I found that after installing the software, it couldn’t detect my Flick G1 unless I ran it in administrator mode. So, you might want to give this software administrator privileges if you have the same issue. Once the software is installed, you can create custom profiles for your mouse, which are stored on the Flick G1’s onboard memory. Though you can backup and restore profiles on your computer. You can adjust the DPI, as well as the polling rate.

You can also reprogram the buttons, including scroll up and scroll down. You can also record macros, though it doesn’t work very well. I had difficulties deleting individual actions, and starting a new recording. In the colour settings tab, you can adjust the RGB lighting on the mouse.

Here is a preview of some of the different options: Overall, the software works well, and the only problems that I have experienced are with recording macros, and having to activate administrator mode for the software to detect the mouse. The Fnatic Flick G1 uses the 3310 Optical Sensor. It has a DPI range of 50 to 5000, in increments of 50.

The sensor feels responsive, and it holds up in acceleration tests. The specs claim a max tracking speed of 3.3 metres per second, or 130 inches. I can’t get this sensor to spin out, no matter how quick I move the mouse, which is weird, as according to Logitech’s fusion engine tracker, I can easily clear 200 inches per second. Either the specs are wrong here, or there is something wrong with Logitech’s tracking.

Regardless, the Flick G1 has never spun out on me. There are polling rate options of 125 to 1000hz, and it has 30gs of acceleration, and there is no surface tuning. My version of the Flick tracks on 1 DVD, but not 2.

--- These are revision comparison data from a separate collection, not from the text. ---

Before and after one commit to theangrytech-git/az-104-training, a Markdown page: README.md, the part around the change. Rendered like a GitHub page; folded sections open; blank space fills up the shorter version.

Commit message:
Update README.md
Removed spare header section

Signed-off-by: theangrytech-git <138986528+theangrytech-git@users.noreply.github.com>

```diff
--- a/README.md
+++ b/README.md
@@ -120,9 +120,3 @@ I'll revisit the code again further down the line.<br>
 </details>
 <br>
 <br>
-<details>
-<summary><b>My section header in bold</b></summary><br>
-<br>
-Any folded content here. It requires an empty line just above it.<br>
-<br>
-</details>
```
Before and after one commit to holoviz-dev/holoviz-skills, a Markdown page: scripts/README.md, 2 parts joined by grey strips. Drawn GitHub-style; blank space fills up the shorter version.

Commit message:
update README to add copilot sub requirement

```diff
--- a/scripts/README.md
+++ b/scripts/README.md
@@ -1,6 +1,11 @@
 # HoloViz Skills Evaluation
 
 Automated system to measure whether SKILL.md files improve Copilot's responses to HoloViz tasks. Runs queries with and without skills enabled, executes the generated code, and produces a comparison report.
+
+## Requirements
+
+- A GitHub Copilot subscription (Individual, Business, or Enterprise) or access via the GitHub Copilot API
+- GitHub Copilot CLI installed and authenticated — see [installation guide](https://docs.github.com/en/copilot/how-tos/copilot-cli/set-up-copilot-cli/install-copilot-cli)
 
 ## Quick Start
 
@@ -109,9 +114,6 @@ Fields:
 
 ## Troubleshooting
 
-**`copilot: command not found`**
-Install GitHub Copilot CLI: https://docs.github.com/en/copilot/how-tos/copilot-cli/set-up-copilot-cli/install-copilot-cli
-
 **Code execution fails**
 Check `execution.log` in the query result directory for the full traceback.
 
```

I appear to have one of the newer models, as when this mouse first launched the lift off distance was reported as being over 3 DVDs, which is really high. However, Fnatic claims they have fixed this in newer models. My testing was done at 400dpi, and on a dark mousepad for best results. All in all, this is a pretty good implementation of the 3310 optical sensor. It’s a shame about the sensor rattle though. To conclude this review, the Fnatic Gear Flick G1 optical gaming mouse boasts some quality features, including a great optical sensor, a comfortable ambidextrous shape, a light weight, and Omron switches, though they are only the 10 million variant.